Dataset entries:
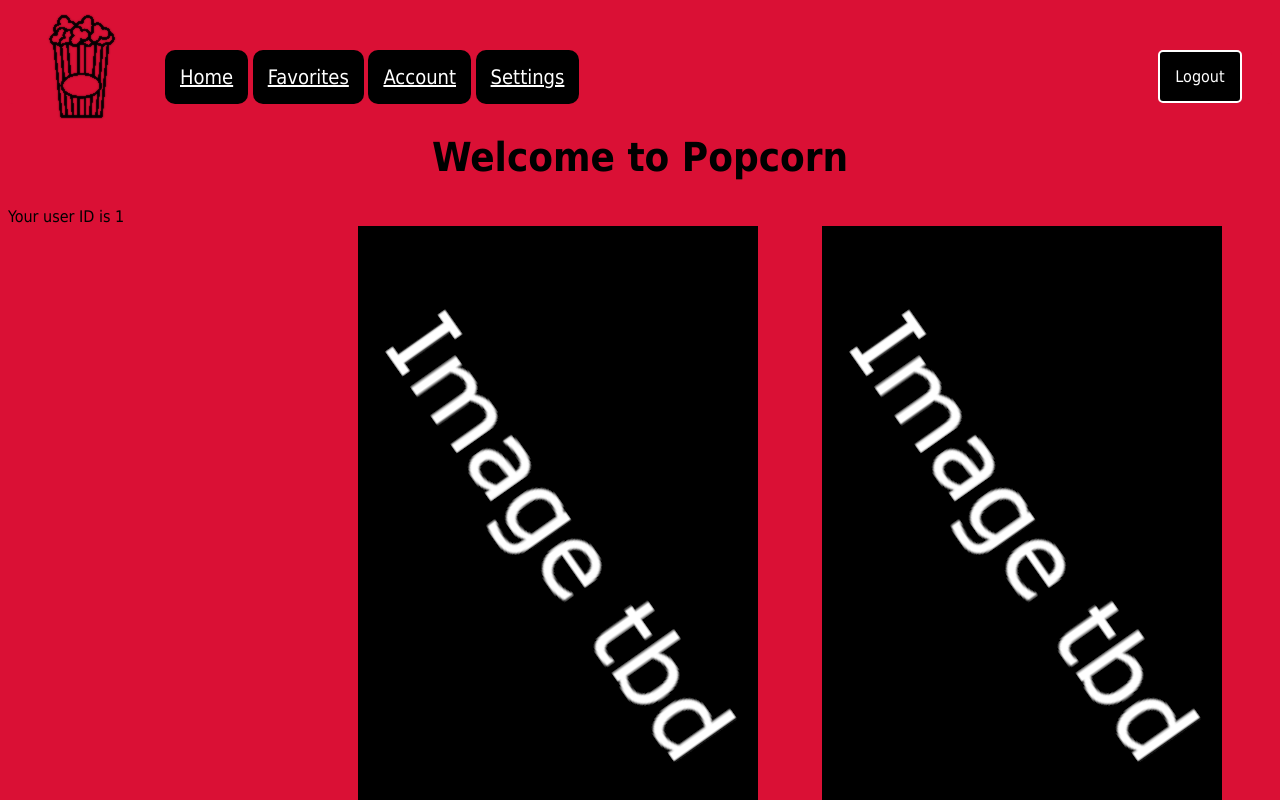
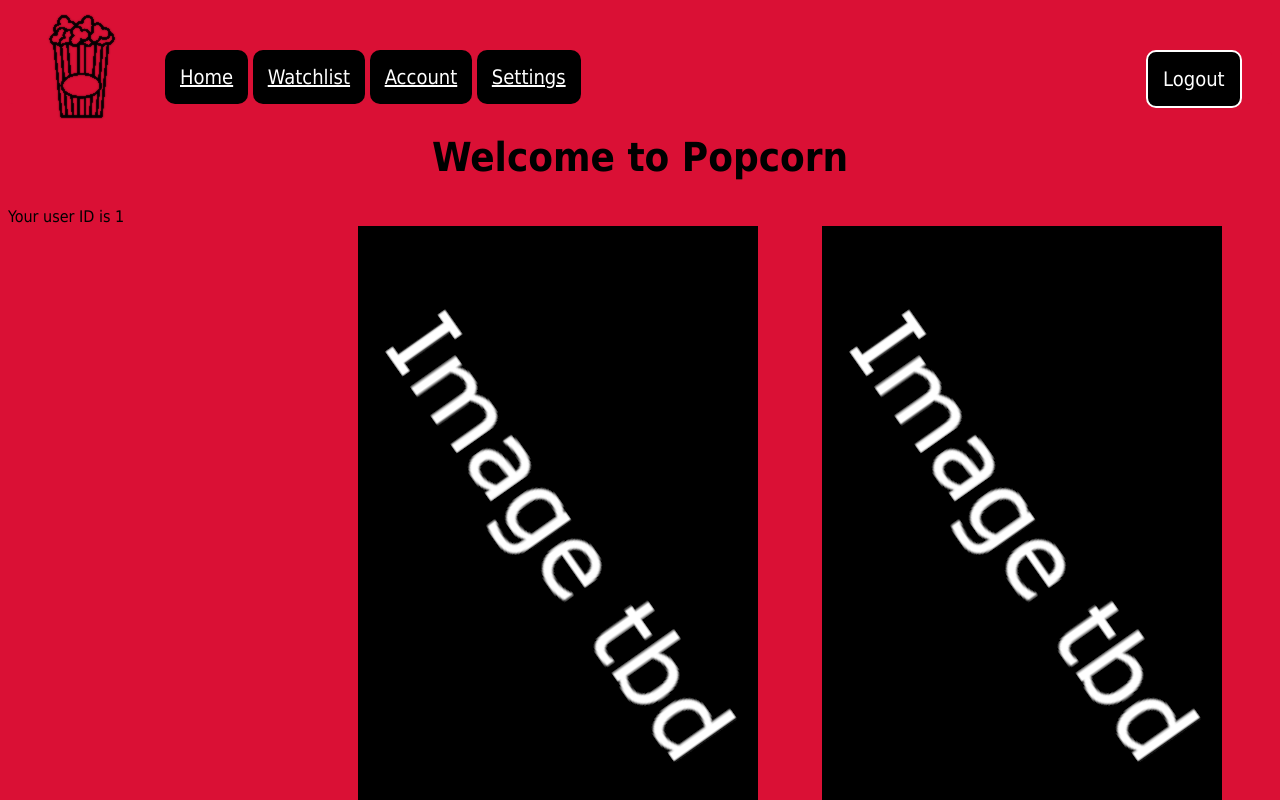
Before and after one commit to sopatz/popcorn, a PHP site: page /home.php in a window 1280 px wide. Run offline with PHP 8.4, Linux system fonts and the light colour scheme; the visitor is signed in with stand-in values (Sample User, id 1).

Commit message:
added watchlist page

```diff
--- a/allPages.css
+++ b/allPages.css
@@ -37,8 +37,9 @@ body {
     border: 2px solid white;
     cursor: pointer;
     transition-duration: 0.3s;
-    border-radius: 5px;
+    border-radius: 10px;
     text-decoration: none;
+    font-size:20px;
 }
 
 .popbutton:hover {
--- a/home.php
+++ b/home.php
@@ -53,7 +53,7 @@ h2 {
   <img src="images/logo2.png" alt="popcorn graphic" class="logo">
     <ul class ="nav">
       <li><a href="home.php">Home</a></li>
-      <li><a href="movies_list.html">Favorites</a></li>
+      <li><a href="watchlist.php">Watchlist</a></li>
       <li><a href="#account">Account</a></li>
       <li><a href="#settings">Settings</a></li>
     </ul>
```
Also changed, not shown: watchlist.php (added).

**Your task**:
Your copy must reproduce the entries above in full, without their pictures.

**Written answer**:
Before and after one commit to sopatz/popcorn, a PHP site: page /home.php in a window 1280 px wide. Run offline with PHP 8.4, Linux system fonts and the light colour scheme; the visitor is signed in with stand-in values (Sample User, id 1).

Commit message:
added watchlist page

```diff
--- a/allPages.css
+++ b/allPages.css
@@ -37,8 +37,9 @@ body {
     border: 2px solid white;
     cursor: pointer;
     transition-duration: 0.3s;
-    border-radius: 5px;
+    border-radius: 10px;
     text-decoration: none;
+    font-size:20px;
 }
 
 .popbutton:hover {
--- a/home.php
+++ b/home.php
@@ -53,7 +53,7 @@ h2 {
   <img src="images/logo2.png" alt="popcorn graphic" class="logo">
     <ul class ="nav">
       <li><a href="home.php">Home</a></li>
-      <li><a href="movies_list.html">Favorites</a></li>
+      <li><a href="watchlist.php">Watchlist</a></li>
       <li><a href="#account">Account</a></li>
       <li><a href="#settings">Settings</a></li>
     </ul>
```
Also changed, not shown: watchlist.php (added).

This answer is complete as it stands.